### Exercise instructions
Exactly reproduce each entry, leaving out nothing.

### Information supplied

•••

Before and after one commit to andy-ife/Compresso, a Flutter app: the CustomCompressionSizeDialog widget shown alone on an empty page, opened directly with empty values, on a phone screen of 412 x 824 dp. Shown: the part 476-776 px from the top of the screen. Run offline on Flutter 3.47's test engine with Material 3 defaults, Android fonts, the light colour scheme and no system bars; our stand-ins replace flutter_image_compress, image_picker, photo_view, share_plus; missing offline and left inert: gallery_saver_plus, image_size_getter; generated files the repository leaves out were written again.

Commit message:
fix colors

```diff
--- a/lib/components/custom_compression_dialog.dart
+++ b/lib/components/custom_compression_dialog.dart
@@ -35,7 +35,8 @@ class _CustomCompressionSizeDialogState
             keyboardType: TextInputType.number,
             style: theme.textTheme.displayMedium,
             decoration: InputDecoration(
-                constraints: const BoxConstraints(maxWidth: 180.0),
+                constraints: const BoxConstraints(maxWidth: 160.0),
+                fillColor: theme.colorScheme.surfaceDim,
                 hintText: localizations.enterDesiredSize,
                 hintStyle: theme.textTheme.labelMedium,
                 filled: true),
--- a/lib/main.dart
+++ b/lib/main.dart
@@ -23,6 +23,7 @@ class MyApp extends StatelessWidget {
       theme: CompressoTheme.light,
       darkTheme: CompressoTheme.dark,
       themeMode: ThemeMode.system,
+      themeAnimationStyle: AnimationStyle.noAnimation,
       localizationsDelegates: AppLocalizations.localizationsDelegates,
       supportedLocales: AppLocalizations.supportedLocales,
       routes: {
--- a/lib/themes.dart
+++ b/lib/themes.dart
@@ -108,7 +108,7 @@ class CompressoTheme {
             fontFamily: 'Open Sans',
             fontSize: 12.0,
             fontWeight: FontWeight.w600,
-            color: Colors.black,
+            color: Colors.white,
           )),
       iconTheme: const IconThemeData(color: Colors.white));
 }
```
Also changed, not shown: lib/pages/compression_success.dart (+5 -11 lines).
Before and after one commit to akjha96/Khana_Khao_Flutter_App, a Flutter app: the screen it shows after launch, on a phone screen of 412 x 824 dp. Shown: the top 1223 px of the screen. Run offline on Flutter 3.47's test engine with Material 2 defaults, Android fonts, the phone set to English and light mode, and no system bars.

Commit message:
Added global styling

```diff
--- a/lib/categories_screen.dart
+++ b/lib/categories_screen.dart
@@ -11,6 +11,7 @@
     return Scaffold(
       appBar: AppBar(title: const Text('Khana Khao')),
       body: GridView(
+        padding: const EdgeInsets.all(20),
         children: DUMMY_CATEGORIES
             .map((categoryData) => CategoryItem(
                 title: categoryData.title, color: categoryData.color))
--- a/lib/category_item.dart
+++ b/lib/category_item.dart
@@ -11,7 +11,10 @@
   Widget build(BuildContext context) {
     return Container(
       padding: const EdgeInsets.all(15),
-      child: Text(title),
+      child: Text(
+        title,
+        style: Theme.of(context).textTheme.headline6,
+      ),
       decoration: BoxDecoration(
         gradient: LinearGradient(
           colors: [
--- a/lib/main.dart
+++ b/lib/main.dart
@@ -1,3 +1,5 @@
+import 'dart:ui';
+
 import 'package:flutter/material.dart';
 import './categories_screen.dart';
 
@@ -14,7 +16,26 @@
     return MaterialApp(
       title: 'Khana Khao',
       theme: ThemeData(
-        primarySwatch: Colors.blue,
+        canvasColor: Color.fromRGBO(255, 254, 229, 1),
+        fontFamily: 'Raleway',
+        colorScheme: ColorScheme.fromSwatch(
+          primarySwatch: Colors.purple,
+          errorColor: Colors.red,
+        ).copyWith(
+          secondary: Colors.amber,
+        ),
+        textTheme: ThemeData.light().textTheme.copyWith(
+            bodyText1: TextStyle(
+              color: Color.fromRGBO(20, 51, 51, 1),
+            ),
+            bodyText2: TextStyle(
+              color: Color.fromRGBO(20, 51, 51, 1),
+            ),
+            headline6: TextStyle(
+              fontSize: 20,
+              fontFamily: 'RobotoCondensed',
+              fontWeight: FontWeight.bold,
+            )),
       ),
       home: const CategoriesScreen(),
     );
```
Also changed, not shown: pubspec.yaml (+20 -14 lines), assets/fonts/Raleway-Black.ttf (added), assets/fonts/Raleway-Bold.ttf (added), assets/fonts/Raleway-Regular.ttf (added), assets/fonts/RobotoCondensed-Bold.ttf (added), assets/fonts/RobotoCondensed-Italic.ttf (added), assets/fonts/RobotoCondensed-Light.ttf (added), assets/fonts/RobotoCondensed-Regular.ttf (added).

•••

### Result of the exercise
Before and after one commit to andy-ife/Compresso, a Flutter app: the CustomCompressionSizeDialog widget shown alone on an empty page, opened directly with empty values, on a phone screen of 412 x 824 dp. Shown: the part 476-776 px from the top of the screen. Run offline on Flutter 3.47's test engine with Material 3 defaults, Android fonts, the light colour scheme and no system bars; our stand-ins replace flutter_image_compress, image_picker, photo_view, share_plus; missing offline and left inert: gallery_saver_plus, image_size_getter; generated files the repository leaves out were written again.

Commit message:
fix colors

```diff
--- a/lib/components/custom_compression_dialog.dart
+++ b/lib/components/custom_compression_dialog.dart
@@ -35,7 +35,8 @@ class _CustomCompressionSizeDialogState
             keyboardType: TextInputType.number,
             style: theme.textTheme.displayMedium,
             decoration: InputDecoration(
-                constraints: const BoxConstraints(maxWidth: 180.0),
+                constraints: const BoxConstraints(maxWidth: 160.0),
+                fillColor: theme.colorScheme.surfaceDim,
                 hintText: localizations.enterDesiredSize,
                 hintStyle: theme.textTheme.labelMedium,
                 filled: true),
--- a/lib/main.dart
+++ b/lib/main.dart
@@ -23,6 +23,7 @@ class MyApp extends StatelessWidget {
       theme: CompressoTheme.light,
       darkTheme: CompressoTheme.dark,
       themeMode: ThemeMode.system,
+      themeAnimationStyle: AnimationStyle.noAnimation,
       localizationsDelegates: AppLocalizations.localizationsDelegates,
       supportedLocales: AppLocalizations.supportedLocales,
       routes: {
--- a/lib/themes.dart
+++ b/lib/themes.dart
@@ -108,7 +108,7 @@ class CompressoTheme {
             fontFamily: 'Open Sans',
             fontSize: 12.0,
             fontWeight: FontWeight.w600,
-            color: Colors.black,
+            color: Colors.white,
           )),
       iconTheme: const IconThemeData(color: Colors.white));
 }
```
Also changed, not shown: lib/pages/compression_success.dart (+5 -11 lines).
Before and after one commit to akjha96/Khana_Khao_Flutter_App, a Flutter app: the screen it shows after launch, on a phone screen of 412 x 824 dp. Shown: the top 1223 px of the screen. Run offline on Flutter 3.47's test engine with Material 2 defaults, Android fonts, the phone set to English and light mode, and no system bars.

Commit message:
Added global styling

```diff
--- a/lib/categories_screen.dart
+++ b/lib/categories_screen.dart
@@ -11,6 +11,7 @@
     return Scaffold(
       appBar: AppBar(title: const Text('Khana Khao')),
       body: GridView(
+        padding: const EdgeInsets.all(20),
         children: DUMMY_CATEGORIES
             .map((categoryData) => CategoryItem(
                 title: categoryData.title, color: categoryData.color))
--- a/lib/category_item.dart
+++ b/lib/category_item.dart
@@ -11,7 +11,10 @@
   Widget build(BuildContext context) {
     return Container(
       padding: const EdgeInsets.all(15),
-      child: Text(title),
+      child: Text(
+        title,
+        style: Theme.of(context).textTheme.headline6,
+      ),
       decoration: BoxDecoration(
         gradient: LinearGradient(
           colors: [
--- a/lib/main.dart
+++ b/lib/main.dart
@@ -1,3 +1,5 @@
+import 'dart:ui';
+
 import 'package:flutter/material.dart';
 import './categories_screen.dart';
 
@@ -14,7 +16,26 @@
     return MaterialApp(
       title: 'Khana Khao',
       theme: ThemeData(
-        primarySwatch: Colors.blue,
+        canvasColor: Color.fromRGBO(255, 254, 229, 1),
+        fontFamily: 'Raleway',
+        colorScheme: ColorScheme.fromSwatch(
+          primarySwatch: Colors.purple,
+          errorColor: Colors.red,
+        ).copyWith(
+          secondary: Colors.amber,
+        ),
+        textTheme: ThemeData.light().textTheme.copyWith(
+            bodyText1: TextStyle(
+              color: Color.fromRGBO(20, 51, 51, 1),
+            ),
+            bodyText2: TextStyle(
+              color: Color.fromRGBO(20, 51, 51, 1),
+            ),
+            headline6: TextStyle(
+              fontSize: 20,
+              fontFamily: 'RobotoCondensed',
+              fontWeight: FontWeight.bold,
+            )),
       ),
       home: const CategoriesScreen(),
     );
```
Also changed, not shown: pubspec.yaml (+20 -14 lines), assets/fonts/Raleway-Black.ttf (added), assets/fonts/Raleway-Bold.ttf (added), assets/fonts/Raleway-Regular.ttf (added), assets/fonts/RobotoCondensed-Bold.ttf (added), assets/fonts/RobotoCondensed-Italic.ttf (added), assets/fonts/RobotoCondensed-Light.ttf (added), assets/fonts/RobotoCondensed-Regular.ttf (added).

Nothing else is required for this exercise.